It's not as dumpy as before.
Despite its dumpy looks, the electric Nissan Leaf has been a relative success for the Japanese car brand. It celebrated 15,000 sales of the Leaf in the UK last year – making it the most popular electric car on the market.
Nissan is on a roll at the moment, having recently given its popular Qashqai crossover a facelift, and refreshed the Micra into a desirable supermini from the cheap and nasty city car it was before. We've got high hopes, then, for the new Leaf – and this teaser shot released today suggests the carmaker could be onto a winner with the 2018 model.
We can see a more aerodynamic shape compared to the blob that is the outgoing model, with Nissan hinting that this will contribute towards a greater range than ever before. "Aerodynamics is key to how efficiently an electric car moves," said the brand in a statement. "Less drag and better stability enable the vehicle to drive longer distances before having to recharge."
Although exact figures are yet to be confirmed, the current Leaf has a range of up to 155 miles – and rumours suggest new battery technology might bring a 200-mile range within reach of the new model.
Nissan says the new Leaf will sit lower to the ground than its predecessor, reducing drag and increasing stability at higher speeds. It's likely to feature a number of Nissan's latest design features, including its trademark V-Motion grille.
More Nissan Leaf:
- All-New 2018 Nissan Leaf Interior Spied
- Nissan Leaf All Terrain Is The First EV Ever To Enter Mongol Rally
- 2018 Nissan Leaf Spied Hiding Sleeker Design Under Bin Bag Camo
- 2017 Nissan Leaf Review
One clever feature of the new Nissan Leaf that's been confirmed is its revolutionary 'e-pedal'. Although drivers will be able to operate an accelerator and brake pedal like any other automatic car, they'll be able to press a button to switch to one-pedal mode. This'll mean you can control the car entirely through the accelerator pedal – lift off, and the car will automatically brake to a full stop. Drivers will be able to use this mode for 90% of normal driving, says Nissan.

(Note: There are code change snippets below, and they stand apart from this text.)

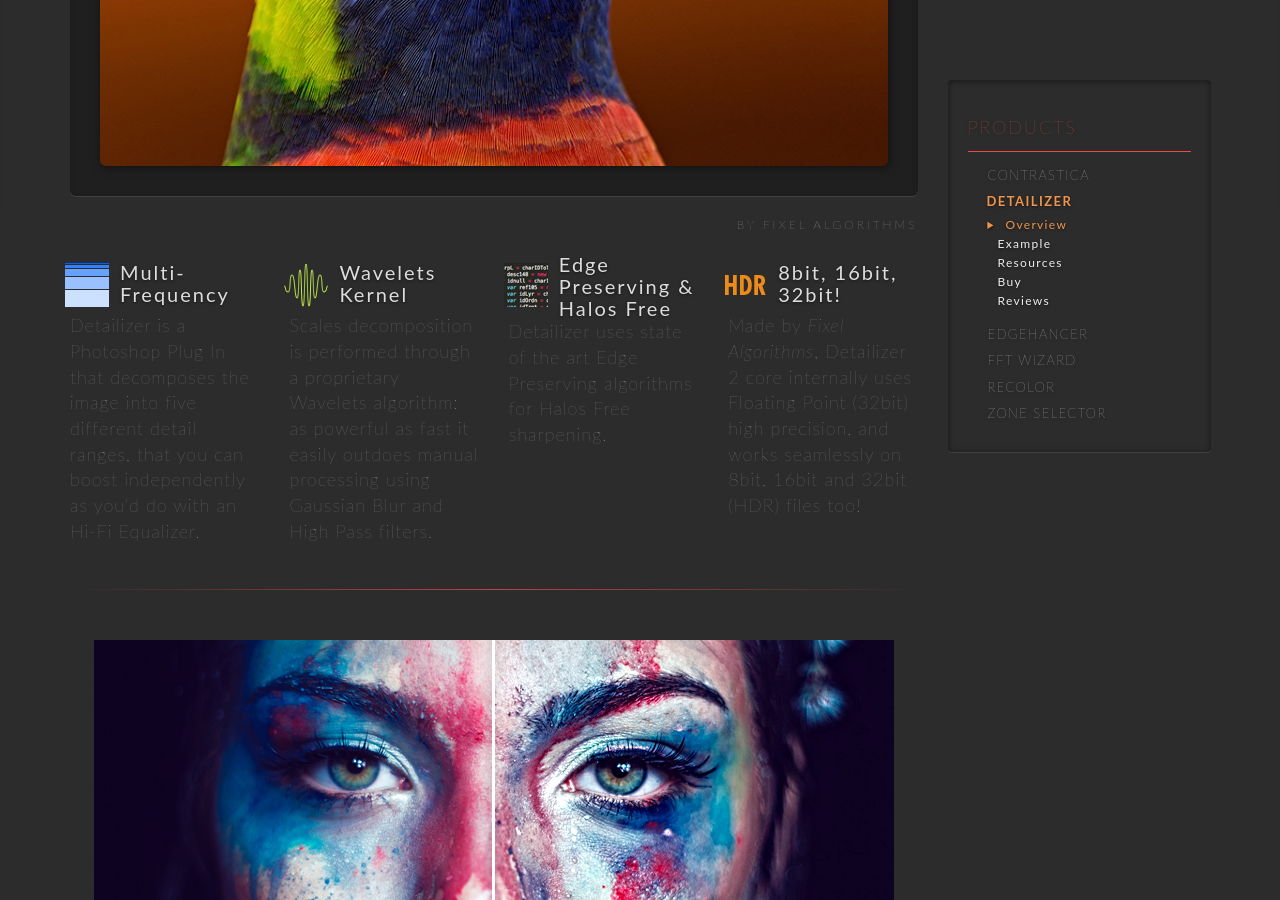
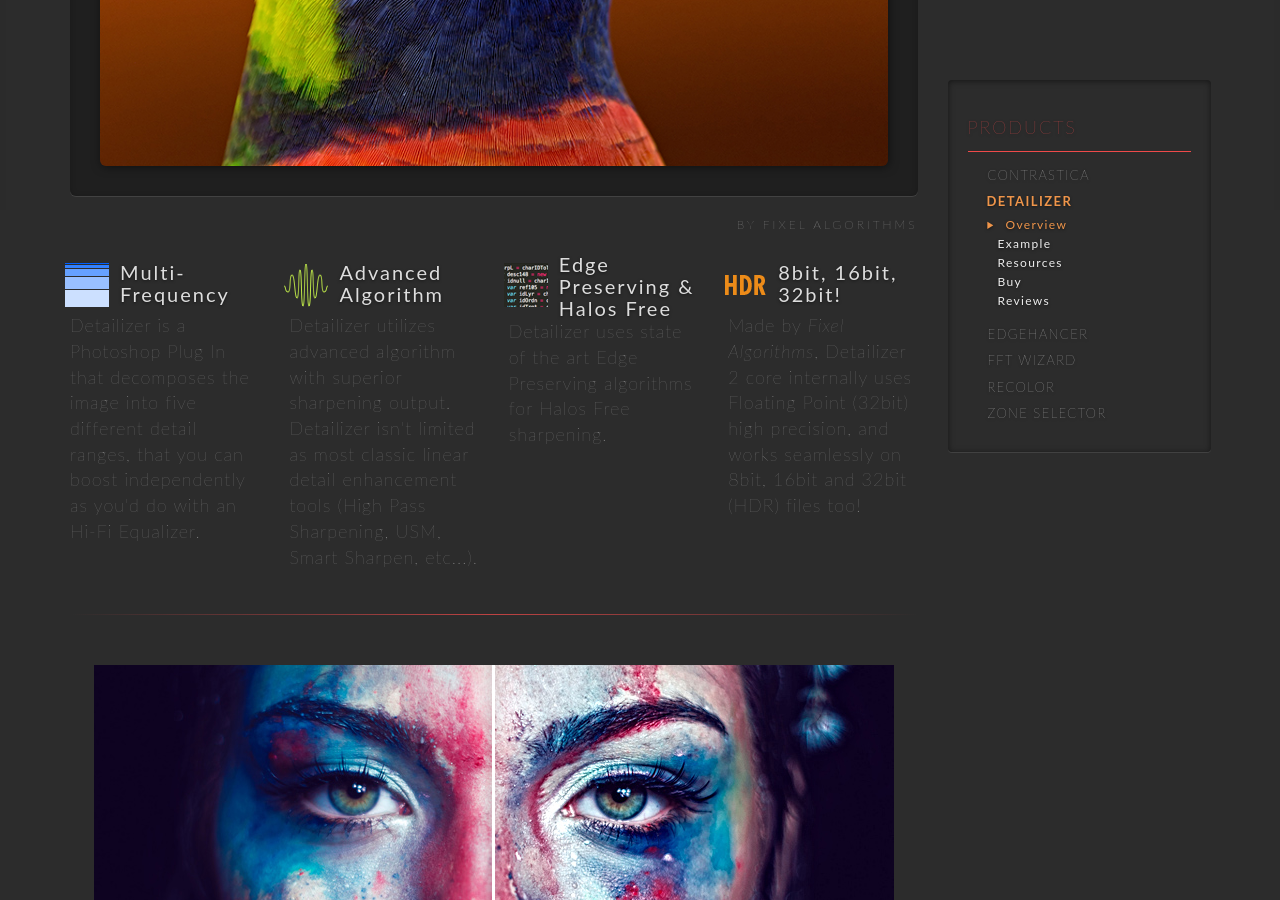
Before and after one commit to FixelAlgorithmsTeam/fixel, a Jekyll site: the page built from products/detailizer3/index.html, in a window 1280 px wide and 900 px high, scrolled down 690 px. Built offline with Jekyll 4.4.1, drawn with Linux system fonts in a browser that asks for light colours; nearby versions of some CDN libraries; comment, search, counter and statistics services are not loaded.

Commit message:
New 	- 	Fixel Detailizer 3 Product Page (Work in Progress). Fixed 	- 	B Known Issues 	-	C To Do 	- 	Enable MathJax (See documentation). Remarks 	- 	E

```diff
--- a/products/detailizer3/index.html
+++ b/products/detailizer3/index.html
@@ -34,8 +34,8 @@
 						<p class="feature-text" property="description">Detailizer is a Photoshop Plug In that decomposes the image into five different detail ranges, that you can boost independently as you'd do with an Hi-Fi Equalizer.</p>
 					</div>
 					<div class="col-md-3">
-						<h3 class="feature-title feature-detailizer detailizer-wavelets">Wavelets Kernel</h3>
-						<p class="feature-text">Scales decomposition is performed through a proprietary Wavelets algorithm: as powerful as fast it easily outdoes manual processing using Gaussian Blur and High Pass filters.</p>
+						<h3 class="feature-title feature-detailizer detailizer-wavelets">Advanced Algorithm</h3>
+						<p class="feature-text">Detailizer utilizes advanced algorithm with superior sharpening output. Detailizer isn't limited as most classic linear detail enhancement tools (High Pass Sharpening, USM, Smart Sharpen, etc...).</p>
 					</div>
 					<div class="col-md-3">
 						<h3 class="feature-title feature-detailizer detailizer-script">Edge Preserving & Halos Free</h3>
```
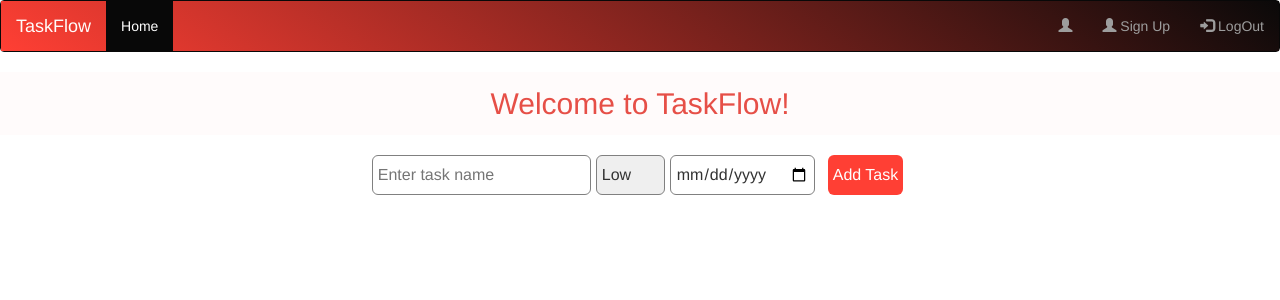
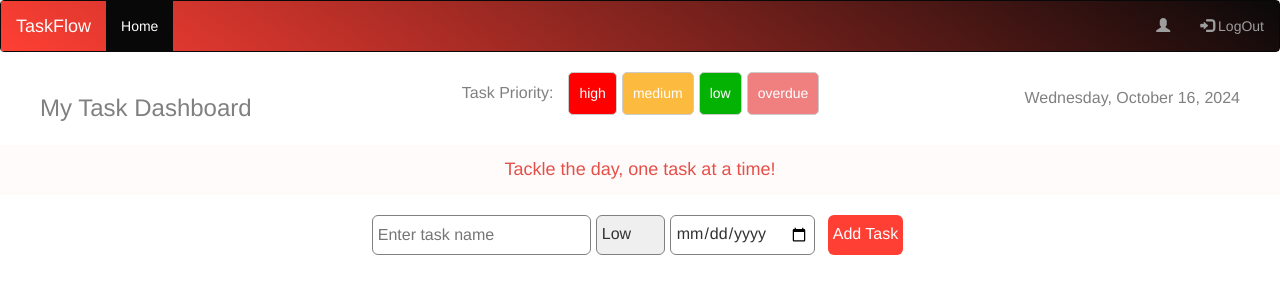
Before and after one commit to khanyansa/angular-assessment-two, an Angular app in the folder to_do_list/: page /dashboard in a window 1280 px wide. Shown: the top 300 px of the page. Built offline with nearby package versions, Linux system fonts and the light colour scheme.

Commit message:
updated the dashboard page

```diff
--- a/to_do_list/src/app/Pages/dashboard/dashboard.component.css
+++ b/to_do_list/src/app/Pages/dashboard/dashboard.component.css
@@ -1,6 +1,47 @@
+.date-container{
+    display: flex;
+    justify-content: space-between;
+    align-items: center;
+    padding: 0px 40px;
+    color: gray;
+}
+.date-container p{
+    font-size: 1.6rem;
+}
+.date-container h2{
+    font-size: 2.4rem;
+}
+
+
+.priority-colours{
+    display: flex;
+
+}
+.priority-colours li{
+    margin-right: 5px;
+    color: white;
+}
+.priority-colours li.priorities{
+    color: gray;
+    border: none;
+    font-size: 1.6rem;
+}
+.high{
+    background: #ff0000;
+}
+.medium{
+    background: #fcba3f;
+}
+.low{
+    background: #04b204;
+}
+.overdue{
+    background: #f08080;
+}
+
 
 .high-priority {
-    background-color: red;
+    background-color: #ff0000;
     color: white;
 }
 
@@ -15,13 +56,13 @@
 }
 
 
-.completed {
+.completed-task {
     text-decoration: line-through;
 }
 
 
 .overdue-task {
-    background-color: lightcoral;
+    background-color: #f08080;
     color: white;
 }
 
@@ -47,7 +88,7 @@ li {
 
 li span {
     flex: 1;
-    /* The task name and due date will use space but not push the others */
+
 }
 
 .complete-task {
--- a/to_do_list/src/app/Pages/dashboard/dashboard.component.html
+++ b/to_do_list/src/app/Pages/dashboard/dashboard.component.html
@@ -1,4 +1,17 @@
-<h2 style="padding: 15px; background-color:  #fffbfb; color: #e64f47; text-align: center ;">Welcome to TaskFlow!</h2>
+
+<div class="date-container">
+    <h2>My Task Dashboard</h2>
+    <ul class="priority-colours">
+        <li class="priorities">Task Priority:</li>
+        <li class="high">high</li>
+        <li class="medium">medium</li>
+        <li class="low">low</li>
+        <li class="overdue">overdue</li>
+    </ul>
+    <p>{{currentDate | date: 'fullDate'}}</p>
+
+</div>
+<h4 style="padding: 15px; background-color:  #fffbfb; color: #e64f47; text-align: center ;">Tackle the day, one task at a time!</h4>
 
 <!-- TO DO LIST CODE -->
 
--- a/to_do_list/src/app/Pages/dashboard/dashboard.component.ts
+++ b/to_do_list/src/app/Pages/dashboard/dashboard.component.ts
@@ -33,6 +33,11 @@ interface Task {
   imports: [FormsModule, CommonModule] // Include both FormsModule and CommonModule
 })
 export class DashboardComponent implements OnInit {
+  currentDate: Date;
+
+  constructor(){
+    this.currentDate = new Date();
+  }
   tasks: Task[] = [];
   newTask: Task = { name: '', priority: 'low', dueDate: '', completed: false };
   isEditing: boolean = false;
@@ -89,7 +94,15 @@ export class DashboardComponent implements OnInit {
   }
 
   getPriorityClass(task: Task) {
-    if (task.priority === 'high') {
+    const today = new Date();
+    const dueDate = new Date(task.dueDate);
+    if (task.completed){
+      return 'completed-task';
+    }
+    else if(dueDate < today){
+      return 'overdue-task';
+    }
+      else if (task.priority === 'high') {
       return 'high-priority';
     } else if (task.priority === 'medium') {
       return 'medium-priority';
--- a/to_do_list/src/app/Pages/layout/layout.component.html
+++ b/to_do_list/src/app/Pages/layout/layout.component.html
@@ -8,7 +8,6 @@
         </ul>
         <ul class="nav navbar-nav navbar-right">
             <li><a href="#"><span class="glyphicon glyphicon-user"></span> {{ loggedUser?.name }}</a></li>
-            <li><a href="#"><span class="glyphicon glyphicon-user"></span> Sign Up</a></li>
             <li><a href="#" (click)="onLogOut()"><span class="glyphicon glyphicon-log-in"></span> LogOut</a></li>
         </ul>
     </div>
```
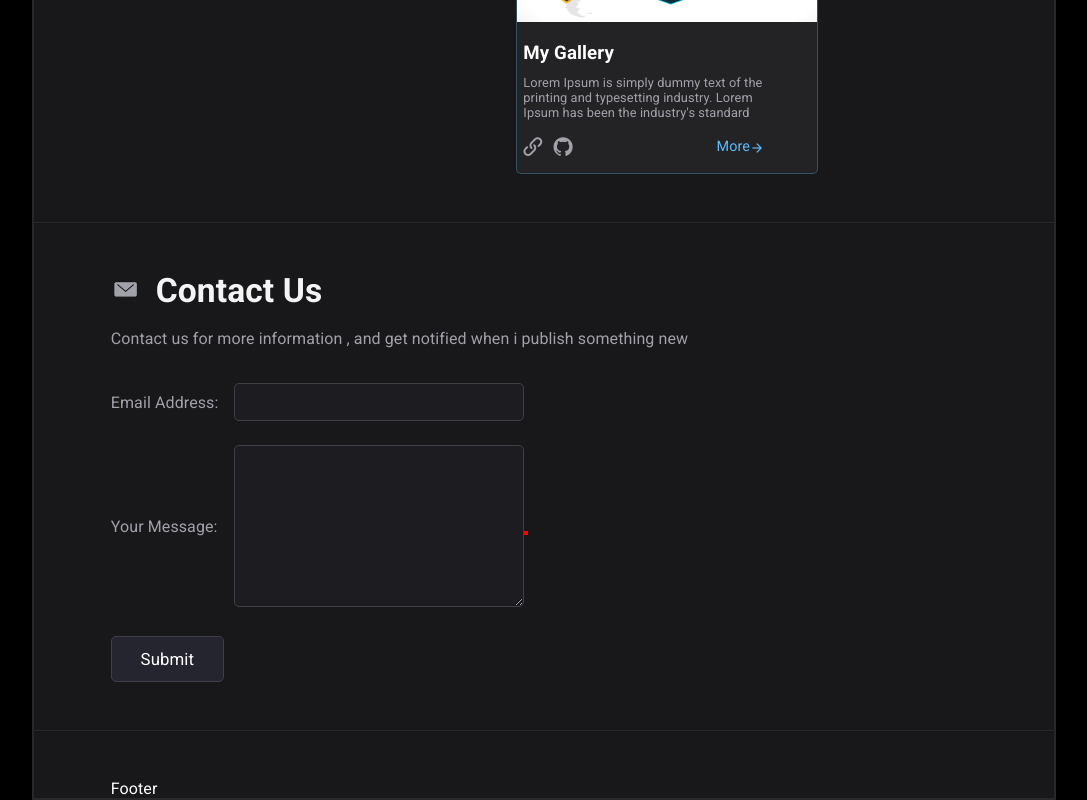
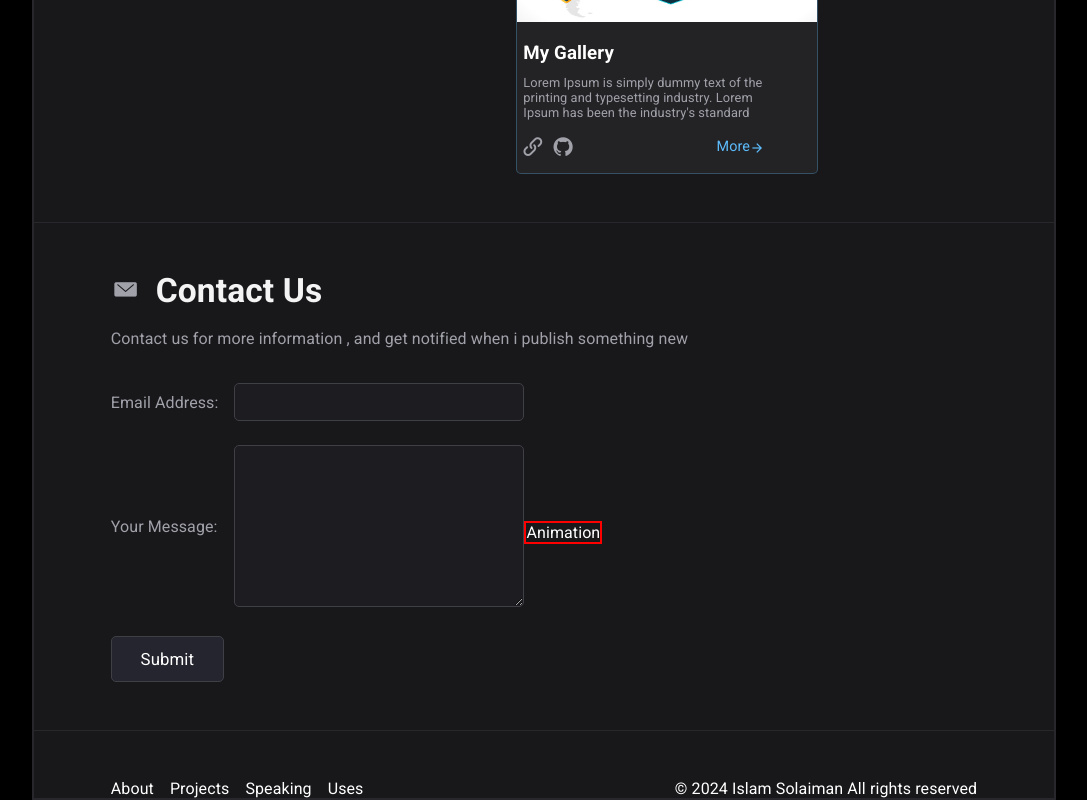
Before and after one commit to islam-solaiman/Portfolio-Website, a React (Create React App) app: page / in a window 1280 px wide. Shown: the part 1553-2353 px from the top of the page, without its empty margins (96-1183 px from the left). Built offline with nearby package versions, Linux system fonts and the light colour scheme.

Commit message:
Contact Us Section styling

```diff
--- a/src/componnets/4-contact/Contact.js
+++ b/src/componnets/4-contact/Contact.js
@@ -24,7 +24,7 @@ export default function Contact() {
 
           <button className='submit'>Submit</button>
         </form>
-          <div className='border animation'></div>
+          <div className='border animation'>Animation</div>
       </div>
     </section>
 
--- a/src/componnets/5-footer/Footer.js
+++ b/src/componnets/5-footer/Footer.js
@@ -3,8 +3,14 @@ import  './footer.css'
 
 export default function Footer() {
   return (
-    <div>
-      Footer
-    </div>
+    <footer className='flex'>
+      <ul className='flex'>
+        <li><a href=''>About</a></li>
+        <li><a href=''>Projects</a></li>
+        <li><a href=''>Speaking</a></li>
+        <li><a href=''>Uses</a></li>
+      </ul>
+      <p>&copy; 2024 Islam Solaiman  All rights reserved</p>
+    </footer>
   )
 }
--- a/src/componnets/5-footer/footer.css
+++ b/src/componnets/5-footer/footer.css
@@ -0,0 +1,8 @@
+
+footer.flex{
+    justify-content: space-between;
+}
+
+footer.flex ul.flex{
+    gap: 1rem;
+}
```
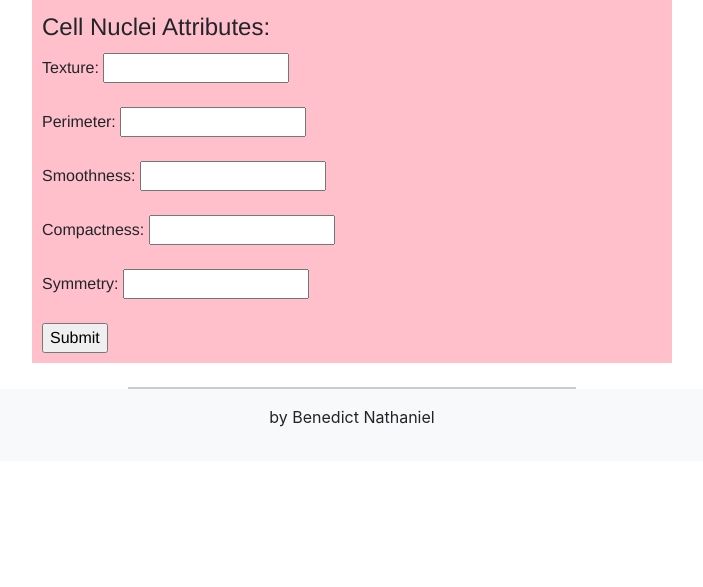
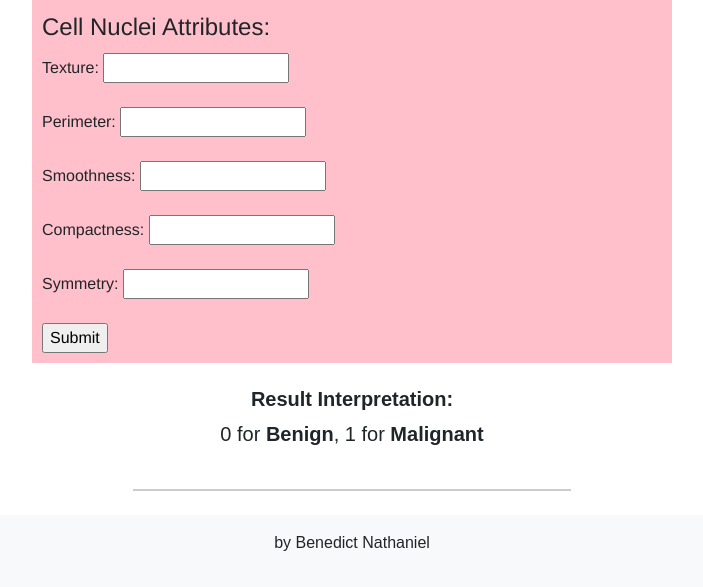
Before and after one commit to bnatha/Project-3, a Flask app: page / in a window 1280 px wide. Shown: the part 334-921 px from the top of the page, without its empty margins (288-991 px from the left). Before the commit the page ends 761 px from the top, so only its background shows below. Run offline with Flask 2, Linux system fonts and the light colour scheme; parts of the project's set-up code (start-up, migrations or seed data) failed here and were passed over; some libraries are stand-ins or nearby versions.

Commit message:
Update main.html

```diff
--- a/templates/main.html
+++ b/templates/main.html
@@ -74,6 +74,12 @@ form {
     </form>
 
 <br>
+<div class="container-fluid" style="font-family: sans-serif;">
+    <div class="content" style ="text-align: center;">
+        <h2 class="center padding-64" style = "font-size: 20px;"><span class="tag"><strong>Result Interpretation:</strong></span></h2>
+        <p style = "font-size: 20px;">0 for <strong>Benign</strong>, 1 for <strong>Malignant</strong></p>
+</div>
+<br>
 <div class="result" align="center">
     {% if result %}
         {% for variable, value in original_input.items() %}
@@ -84,7 +90,7 @@ form {
            <p style="font-size:50px">{{ result }}</p>
     {% endif %}
 </div>
-
+<br>
 <footer class="py-3 bg-light">
     <div class="container">
        <p class="text-center" > by Benedict
```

We'll find out more about the new Nissan Leaf when it's revealed later in the year.